According to Bury Council, William Kemp Heaton in St Peters Road has 22 places for individuals with complex needs and 38 places for individuals with moderate needs and Whittle Pike Day Centre in Hazel Street offers a variety of activities according to need.

Controversy began on January 22, when members of the council’s joint scrutiny commission were asked to recommend the report on the future of residential homes for elderly people.

Speaking after the meeting, committee member Cllr D’Albert said: “We had before us a fine report outlining proposals to offer 21st-century choices to our elderly citizens.

“Myself and other councillors noticed a small reference to Whittle Pike and William Kemp Heaton.

“The proposals suggested using these facilities to provide new services for the elderly by either demolishing, adapting or refurbishing these sites.

“The report was flawed because there was no mention about the impact on services for people with learning disabilities.”

When the executive met last week to consider the report, Cllr D’Albert’s request for the report to be withdrawn was rejected.

Afterwards, Cllr D’Albert said: “It is now clear to me that learning disability services at these two centres are under threat.

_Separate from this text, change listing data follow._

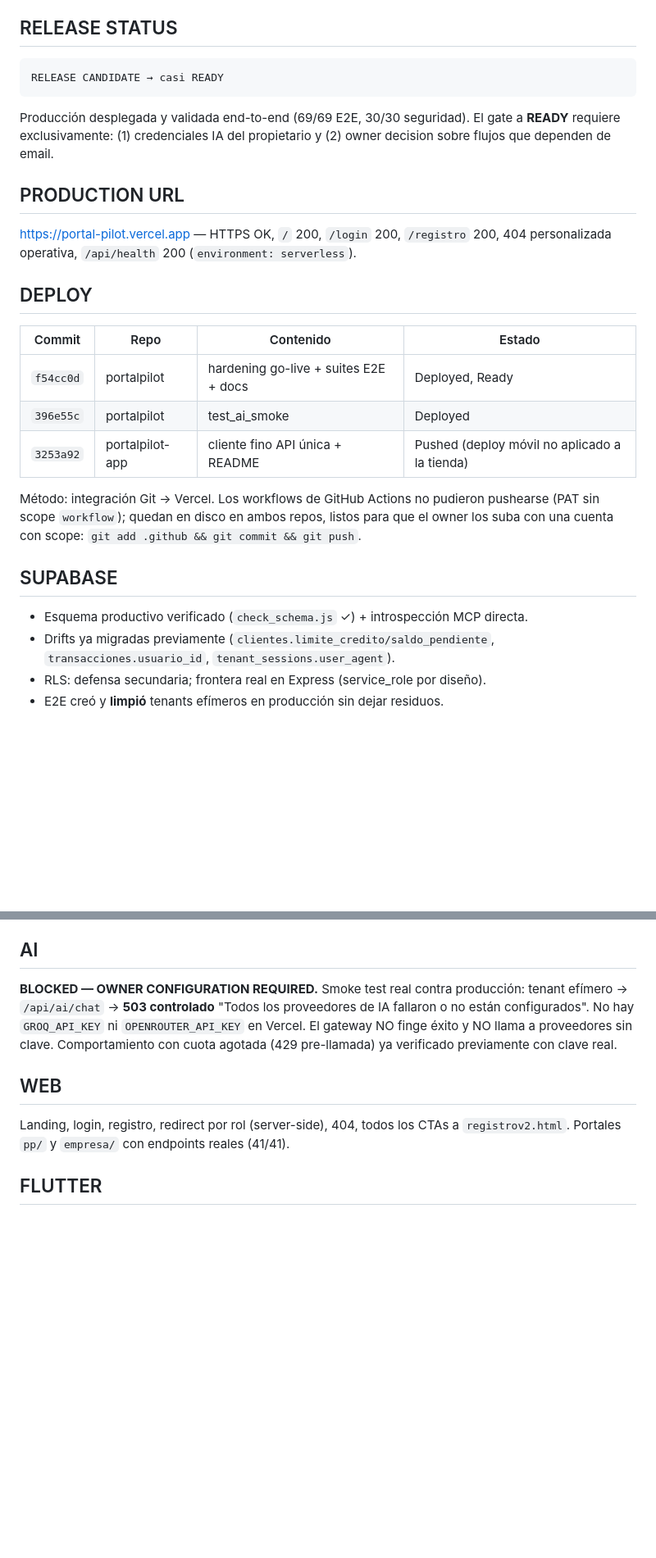
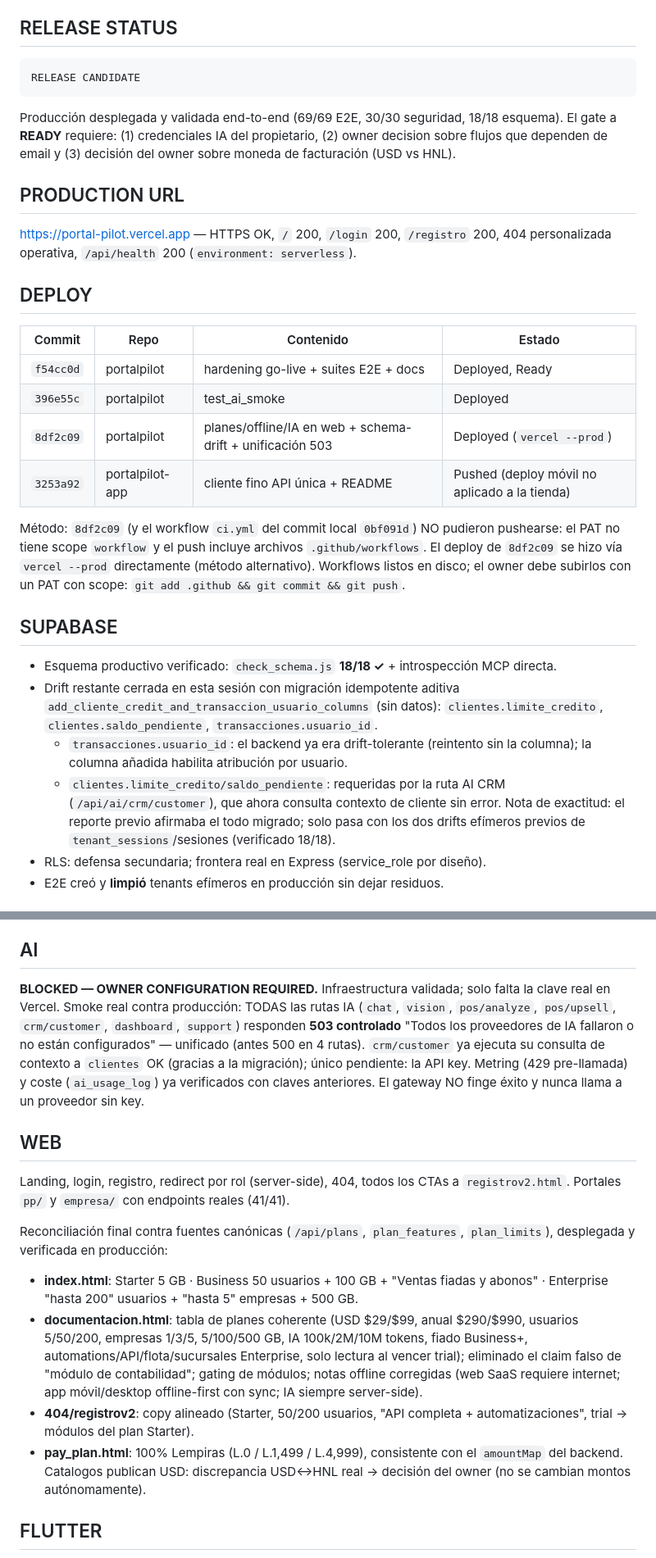
Before and after one commit to sarch-codelab/portalpilot, a Markdown page: GO_LIVE_REPORT.md, 2 parts joined by grey strips. Shown at 82% size. Rendered like a GitHub page; blank space fills up the shorter version.

Commit message:
docs: informe go-live final — evidencia post-deploy (18/18 esquema, 69/69 E2E, 30/30 seguridad, unificación 503 IA, decisión moneda)

````diff
--- a/GO_LIVE_REPORT.md
+++ b/GO_LIVE_REPORT.md
@@ -5,12 +5,13 @@
 ## RELEASE STATUS
 
 ```text
-RELEASE CANDIDATE → casi READY
+RELEASE CANDIDATE
 ```
 
-Producción desplegada y validada end-to-end (69/69 E2E, 30/30 seguridad). El gate a
-**READY** requiere exclusivamente: (1) credenciales IA del propietario y (2) owner
-decision sobre flujos que dependen de email.
+Producción desplegada y validada end-to-end (69/69 E2E, 30/30 seguridad,
+18/18 esquema). El gate a **READY** requiere: (1) credenciales IA del
+propietario, (2) owner decision sobre flujos que dependen de email y
+(3) decisión del owner sobre moneda de facturación (USD vs HNL).
 
 ## PRODUCTION URL
 
@@ -23,17 +24,28 @@ https://portal-pilot.vercel.app — HTTPS OK, `/` 200, `/login` 200, `/registro`
 |---|---|---|---|
 | `f54cc0d` | portalpilot | hardening go-live + suites E2E + docs | Deployed, Ready |
 | `396e55c` | portalpilot | test_ai_smoke | Deployed |
+| `8df2c09` | portalpilot | planes/offline/IA en web + schema-drift + unificación 503 | Deployed (`vercel --prod`) |
 | `3253a92` | portalpilot-app | cliente fino API única + README | Pushed (deploy móvil no aplicado a la tienda) |
 
-Método: integración Git → Vercel. Los workflows de GitHub Actions no pudieron
-pushearse (PAT sin scope `workflow`); quedan en disco en ambos repos, listos para
-que el owner los suba con una cuenta con scope: `git add .github && git commit && git push`.
+Método: `8df2c09` (y el workflow `ci.yml` del commit local `0bf091d`) NO pudieron
+pushearse: el PAT no tiene scope `workflow` y el push incluye archivos
+`.github/workflows`. El deploy de `8df2c09` se hizo vía `vercel --prod`
+directamente (método alternativo). Workflows listos en disco; el owner debe
+subirlos con un PAT con scope: `git add .github && git commit && git push`.
 
 ## SUPABASE
 
-- Esquema productivo verificado (`check_schema.js` ✓) + introspección MCP directa.
-- Drifts ya migradas previamente (`clientes.limite_credito/saldo_pendiente`,
-  `transacciones.usuario_id`, `tenant_sessions.user_agent`).
+- Esquema productivo verificado: `check_schema.js` **18/18 ✓** + introspección MCP
+  directa.
+- Drift restante cerrada en esta sesión con migración idempotente aditiva
+  `add_cliente_credit_and_transaccion_usuario_columns` (sin datos):
+  `clientes.limite_credito`, `clientes.saldo_pendiente`, `transacciones.usuario_id`.
+  - `transacciones.usuario_id`: el backend ya era drift-tolerante (reintento sin la
+    columna); la columna añadida habilita atribución por usuario.
+  - `clientes.limite_credito/saldo_pendiente`: requeridas por la ruta AI CRM
+    (`/api/ai/crm/customer`), que ahora consulta contexto de cliente sin error.
+  Nota de exactitud: el reporte previo afirmaba el todo migrado; solo pasa con los
+  dos drifts efímeros previos de `tenant_sessions`/sesiones (verificado 18/18).
 - RLS: defensa secundaria; frontera real en Express (service_role por diseño).
 - E2E creó y **limpió** tenants efímeros en producción sin dejar residuos.
 
@@ -93,17 +105,35 @@ pago (`confirmar-pago`, ambos formatos de campo) → **reactivación inmediata**
 
 ## AI
 
-**BLOCKED — OWNER CONFIGURATION REQUIRED.**
-Smoke test real contra producción: tenant efímero → `/api/ai/chat` → **503
-controlado** "Todos los proveedores de IA fallaron o no están configurados".
-No hay `GROQ_API_KEY` ni `OPENROUTER_API_KEY` en Vercel. El gateway NO finge
-éxito y NO llama a proveedores sin clave. Comportamiento con cuota agotada
-(429 pre-llamada) ya verificado previamente con clave real.
+**BLOCKED — OWNER CONFIGURATION REQUIRED.** Infraestructura validada; solo falta
+la clave real en Vercel. Smoke real contra producción: TODAS las rutas IA
+(`chat`, `vision`, `pos/analyze`, `pos/upsell`, `crm/customer`, `dashboard`,
+`support`) responden **503 controlado** "Todos los proveedores de IA fallaron o no
+están configurados" — unificado (antes 500 en 4 rutas). `crm/customer` ya ejecuta
+su consulta de contexto a `clientes` OK (gracias a la migración); único pendiente:
+la API key. Metring (429 pre-llamada) y coste (`ai_usage_log`) ya verificados con
+claves anteriores. El gateway NO finge éxito y nunca llama a un proveedor sin key.
 
 ## WEB
 
 Landing, login, registro, redirect por rol (server-side), 404, todos los CTAs a
 `registrov2.html`. Portales `pp/` y `empresa/` con endpoints reales (41/41).
+
+Reconciliación final contra fuentes canónicas (`/api/plans`, `plan_features`,
+`plan_limits`), desplegada y verificada en producción:
+- **index.html**: Starter 5 GB · Business 50 usuarios + 100 GB + "Ventas fiadas y
+  abonos" · Enterprise "hasta 200" usuarios + "hasta 5" empresas + 500 GB.
+- **documentacion.html**: tabla de planes coherente (USD $29/$99, anual
+  $290/$990, usuarios 5/50/200, empresas 1/3/5, 5/100/500 GB, IA 100k/2M/10M
+  tokens, fiado Business+, automations/API/flota/sucursales Enterprise, solo
+  lectura al vencer trial); eliminado el claim falso de "módulo de contabilidad";
+  gating de módulos; notas offline corregidas (web SaaS requiere internet; app
+  móvil/desktop offline-first con sync; IA siempre server-side).
+- **404/registrov2**: copy alineado (Starter, 50/200 usuarios, "API completa +
+  automatizaciones", trial → módulos del plan Starter).
+- **pay_plan.html**: 100% Lempiras (L.0 / L.1,499 / L.4,999), consistente con el
+  `amountMap` del backend. Catalogos publican USD: discrepancia USD↔HNL real →
+  decisión del owner (no se cambian montos autónomamente).
 
 ## FLUTTER
 
````
Also changed, not shown: other parts of GO_LIVE_REPORT.md (+25 -6 lines).
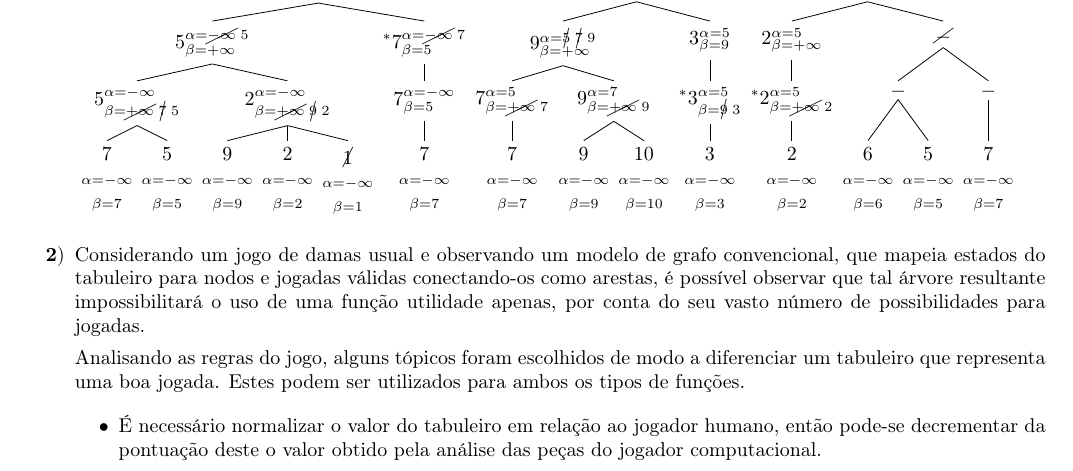
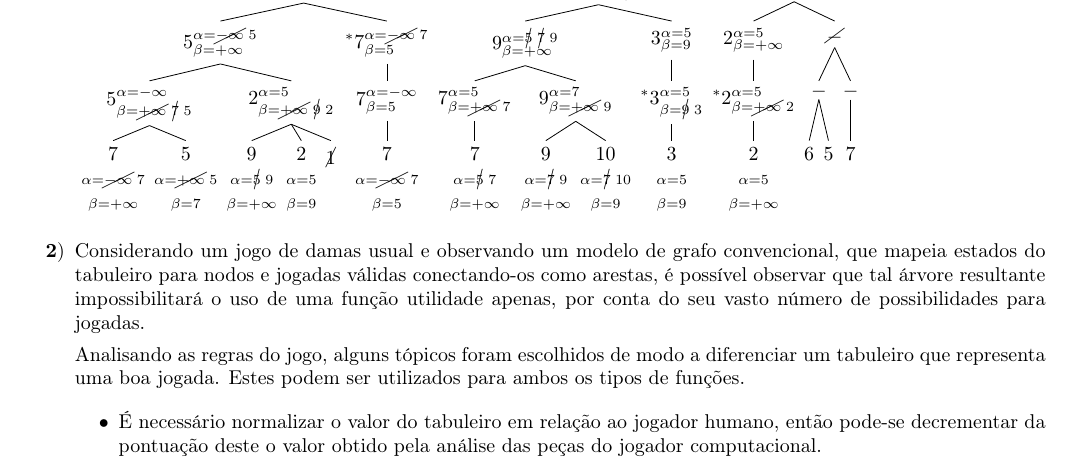
Before and after one commit to zambonin/multivac, a LaTeX document (gomoku/report/ine5430_t1.tex): part of the page, cut at the place of the change. Compiled offline with pdfLaTeX.

Commit message:
Emmanuel: problems with graph solved.

```diff
--- a/gomoku/report/ine5430_t1.tex
+++ b/gomoku/report/ine5430_t1.tex
@@ -33,64 +33,60 @@
                 [.$5_{\beta = \cc{+\infty} 5}^{\alpha = -\infty}$
                     [.$5_{\beta = +\infty}^{\alpha = \cc{-\infty} 5}$
                         [.$5_{\beta = \cc{+\infty} \cc{7} 5}^{\alpha = -\infty}$
-                            [ .{7 \\ $\scriptstyle\alpha = -\infty$
+                            [ .{7 \\ $\scriptstyle\alpha = \cc{-\infty} 7$
+                                    \\ $\scriptstyle\beta = +\infty$} ]
+                            [ .{5 \\ $\scriptstyle\alpha = \cc{+\infty} 5$
                                     \\ $\scriptstyle\beta = 7$} ]
-                            [ .{5 \\ $\scriptstyle\alpha = -\infty$
-                                    \\ $\scriptstyle\beta = 5$} ]
                         ]
-                        [.$2_{\beta = \cc{+\infty} \cc{9} 2}^{\alpha = -\infty}$
-                            [ .{9 \\ $\scriptstyle\alpha = -\infty$
+                        [.$2_{\beta = \cc{+\infty} \cc{9} 2}^{\alpha = 5}$
+                            [ .{9 \\ $\scriptstyle\alpha = \cc{5} 9$
+                                    \\ $\scriptstyle\beta = +\infty$} ]
+                            [ .{2 \\ $\scriptstyle\alpha = 5$
                                     \\ $\scriptstyle\beta = 9$} ]
-                            [ .{2 \\ $\scriptstyle\alpha = -\infty$
-                                    \\ $\scriptstyle\beta = 2$} ]
-                            [ .{\cancel{1} \\ $\scriptstyle\alpha = -\infty$
-                                    \\ $\scriptstyle\beta = 1$} ]
+                            [ .{\cancel{1}} ]
                         ]
                     ]
                     [.$^{*}7_{\beta = 5}^{\alpha = \cc{-\infty} 7}$
                         [.$7_{\beta = 5}^{\alpha = -\infty}$
-                            [ .{7 \\ $\scriptstyle\alpha = -\infty$
-                                    \\ $\scriptstyle\beta = 7$} ]
+                            [ .{7 \\ $\scriptstyle\alpha = \cc{-\infty}7$
+                                    \\ $\scriptstyle\beta = 5$} ]
                         ]
                     ]
                 ]
-                [.$3_{\beta = \cc{+\infty} 9}^{\alpha = 5}$
+                [.$^{*}3_{\beta = \cc{+\infty} \cc{9} 3}^{\alpha = 5}$
                     [.$9_{\beta = +\infty}^{\alpha = \cc{5} \cc{7} 9}$
                         [.$7_{\beta = \cc{+\infty} 7}^{\alpha = 5}$
-                            [ .{7 \\ $\scriptstyle\alpha = -\infty$
-                                    \\ $\scriptstyle\beta = 7$} ]
+                            [ .{7 \\ $\scriptstyle\alpha = \cc{5} 7$
+                                    \\ $\scriptstyle\beta = +\infty$} ]
                         ]
                         [.$9_{\beta = \cc{+\infty} 9}^{\alpha = 7}$
-                            [ .{9 \\ $\scriptstyle\alpha = -\infty$
+                            [ .{9 \\ $\scriptstyle\alpha = \cc{7} 9$
+                                    \\ $\scriptstyle\beta = +\infty$} ]
+                            [ .{10 \\ $\scriptstyle\alpha = \cc{7} 10$
                                     \\ $\scriptstyle\beta = 9$} ]
-                            [ .{10 \\ $\scriptstyle\alpha = -\infty$
-                                    \\ $\scriptstyle\beta = 10$} ]
                         ]
                     ]
                     [.$3_{\beta = 9}^{\alpha = 5}$
                         [.$^{*}3_{\beta = \cc{9} 3}^{\alpha = 5}$
-                            [ .{3 \\ $\scriptstyle\alpha = -\infty$
-                                    \\ $\scriptstyle\beta = 3$} ]
+                            [ .{3 \\ $\scriptstyle\alpha = 5$
+                                    \\ $\scriptstyle\beta = 9$} ]
                         ]
                     ]
                 ]
                 [.$2_{\beta = \cc{+\infty} 2}^{\alpha = 5}$
                     [.$2_{\beta = +\infty}^{\alpha = 5}$
                         [.$^{*}2_{\beta = \cc{+\infty} 2}^{\alpha = 5}$
-                            [ .{2 \\ $\scriptstyle\alpha = -\infty$
-                                    \\ $\scriptstyle\beta = 2$} ]
+                            [ .{2 \\ $\scriptstyle\alpha = 5$
+                                    \\ $\scriptstyle\beta = +\infty$} ]
                         ]
                     ]
                     [.\cancel{\_}
                         [.\_
-                            [ .{6 \\ $\scriptstyle\alpha = -\infty$
-                                    \\ $\scriptstyle\beta = 6$} ]
-                            [ .{5 \\ $\scriptstyle\alpha = -\infty$
-                                    \\ $\scriptstyle\beta = 5$} ]
+                            [ .{6} ]
+                            [ .{5} ]
                         ]
                         [.\_
-                            [ .{7 \\ $\scriptstyle\alpha = -\infty$
-                                    \\ $\scriptstyle\beta = 7$} ]
+                            [ .{7} ]
                         ]
                     ]
                 ]
```
Also changed, not shown: gomoku/report/ine5430_t1.pdf.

“A reasonable request to withdraw the report was met with cynicism.”

Cllr Beverly Sullivan, executive member for health and wellbeing, said: “There is nothing in this report which makes me concerned and there will be consultation with various other interested parties.

“If we delay it, we delay consideration of what is going to happen to the elderly of this borough.”